This post may contain affiliate links and we may earn a small commission for purchases made through the same, at no added cost to you. Please read more about our policies. Thank you.
This post is part two in a series about factors I have found best enable success in the workplace. Click here to see the others in the series.
Be not afeard. The isle is full of noises,The Tempest; Act III, Scene II by William Shakespeare
Sounds, and sweet airs that give delight and hurt not.
When I reflect upon my own career, I find that the times where I learned the most are those in which I took bold steps. By that I mean when opportunities for large changes presented themselves – by my seeking them out or when they just landed in my lap, I elected to accept them. I do not mean to say that one should be hasty and leap at everything presented to you. However, when considering the balance of being risk averse vs. moving ahead with confidence, I have found that erring towards the latter is the most productive and has provided the greatest growth opportunities for me.
My experience has demonstrated that the keys to enabling success are: never stop learning, align yourself with great mentors, embrace change, work hard, and leverage your strengths. To these I always add good fortune / luck, since like it or not, it has a role to play.
Embracing change accelerates your personal growth
I have worked at several start up biotech companies during my career. One of these comes to mind when considering this topic. I was in my fifth year at a mid-sized division of a large multinational corporation considering what my next career step might be. I was successful at this company but felt my pace of growth was slowing. I knew a couple of people at a very stealthy startup just a few miles away, and one made me aware of a job posting. The role was in product management, the same as my current position. I interviewed for that job and after several discussions, I was offered a completely different role at the company! This position would be to build and lead a customer service and support organization – something I had never done before. What to do?

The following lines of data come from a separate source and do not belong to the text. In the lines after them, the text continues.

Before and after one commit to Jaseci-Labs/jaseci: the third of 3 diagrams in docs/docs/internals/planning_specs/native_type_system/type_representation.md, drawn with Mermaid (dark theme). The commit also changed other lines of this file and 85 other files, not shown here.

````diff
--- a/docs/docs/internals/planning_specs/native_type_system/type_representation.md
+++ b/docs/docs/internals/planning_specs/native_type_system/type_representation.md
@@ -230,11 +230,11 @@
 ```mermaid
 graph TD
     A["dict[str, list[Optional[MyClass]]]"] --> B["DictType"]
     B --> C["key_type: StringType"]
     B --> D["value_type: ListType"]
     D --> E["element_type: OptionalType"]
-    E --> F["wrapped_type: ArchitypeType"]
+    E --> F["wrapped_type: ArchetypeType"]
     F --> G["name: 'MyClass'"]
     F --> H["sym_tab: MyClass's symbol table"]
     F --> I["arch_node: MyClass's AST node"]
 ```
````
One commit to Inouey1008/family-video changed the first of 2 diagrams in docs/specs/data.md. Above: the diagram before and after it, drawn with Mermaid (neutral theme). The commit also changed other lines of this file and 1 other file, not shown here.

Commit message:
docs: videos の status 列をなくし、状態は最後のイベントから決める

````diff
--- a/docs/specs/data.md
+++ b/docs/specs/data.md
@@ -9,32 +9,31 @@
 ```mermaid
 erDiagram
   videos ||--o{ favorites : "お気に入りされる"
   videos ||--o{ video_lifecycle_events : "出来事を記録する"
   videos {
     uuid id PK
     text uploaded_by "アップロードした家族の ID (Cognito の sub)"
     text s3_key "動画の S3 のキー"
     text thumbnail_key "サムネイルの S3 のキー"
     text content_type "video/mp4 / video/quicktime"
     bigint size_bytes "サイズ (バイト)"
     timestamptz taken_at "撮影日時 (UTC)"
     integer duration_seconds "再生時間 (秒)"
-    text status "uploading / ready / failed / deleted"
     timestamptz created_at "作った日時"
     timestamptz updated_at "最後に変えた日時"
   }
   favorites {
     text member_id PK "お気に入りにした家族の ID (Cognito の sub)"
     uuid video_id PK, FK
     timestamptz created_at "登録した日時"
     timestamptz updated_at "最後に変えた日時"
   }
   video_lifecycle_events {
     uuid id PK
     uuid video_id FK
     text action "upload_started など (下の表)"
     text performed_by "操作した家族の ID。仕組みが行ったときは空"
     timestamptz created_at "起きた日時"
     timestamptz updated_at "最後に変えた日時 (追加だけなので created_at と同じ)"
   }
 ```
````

I had good adjacent experience – I knew the field in which the company operated, I had some direct customer interaction from product management, and had handled escalated support cases while in R&D. But for sure, I didn’t know the ins and outs of how to put together and lead this kind of organization. After some consideration, I decided to take the plunge. Why? For starters, I assumed these obviously intelligent and successful people wouldn’t have offered me the job had they not believed me capable. I also knew I would learn a lot doing something I had never done before – experience had taught me this. Additionally, the few people I knew at this small company were confident in the technology (about which I knew nothing until my first day of work!) – so that didn’t seem too risky. Lastly, as my wife reminded me, should this job not work out, there wouldn’t really be a downside. If it didn’t work out I could find a new job when it was time to go. There were other opportunities around and I had about thirteen years of good work experience by that point. So I went for it!
What was the outcome? In short, I learned more in the five years I was at that company than any other role in my career, without question. I took part in growing a company from a small, pre-launch startup to one with hundreds of employees, went through two acquisitions, helped establish and maintain a customer base of thousands, and facilitated a blistering pace of revenue growth. I learned how to build and lead a large global support organization (which came in handy in a future role), and how to be a better people leader. Being part of the company leadership team gave me exposure to numerous mentors from whom I learned a tremendous amount – more on the role of mentors in a future installment in this series! This role also taught me more about dealing with adversity and difficult situations than any other in my career. Importantly, I had the opportunity to work with hundreds of tremendously talented colleagues and customers, growing both my network and my knowledge substantially.
A case for staying put?
Should you always leap at what is put before you? Of course not. Consideration is warranted for any big decisions. If your current role and company is providing you great opportunities for growth and you feel strongly that “seeing it through” for a longer period makes good sense, it may be a great option at present. Balancing opportunity cost is certainly part of the equation when contemplating change. But I would recommend to always be evaluating if that calculus has changed.
On the other hand, I have had numerous colleagues who were unhappy in their role or at their company, and had been so for years. They were talented and well connected, so opportunities came their way. They often had little to no barriers to making a change, which is not always the case. However, they never budged for fear of change, electing to stay with what they knew, warts and all! That sounds like a pretty miserable way to spend the majority of your waking hours, doesn’t it? It is more common than you may realize, in my experience. If you aren’t growing, aren’t happy, and see opportunities to turn that around, I would assert that there is no time like the present to do that! There is also peril in staying put and waiting for “unicorn” jobs, those perfect opportunities that might come along once in a lifetime. As many have said in various ways, “perfect is the enemy of good enough”!
Considering my example, would I have continued to grow had I stayed at my previous company? Almost certainly. I had a good role there, was well regarded, and had opportunities at other parts of the larger corporation. However, I assert that my development was greatly accelerated by the choice I made to leave, setting aside the more comfortable or “safe” path and embracing the big change presented to me. Was it all sunshine and roses? Of course not – but what is in life? We grow the most when we stretch ourselves, and challenging times can provide the greatest catalyst for that growth. In summary, embracing change is a huge enabler of growth and my own experience suggests that if you align yourself with good people, use these opportunities to learn, and work hard, success will follow. What has your own experience been?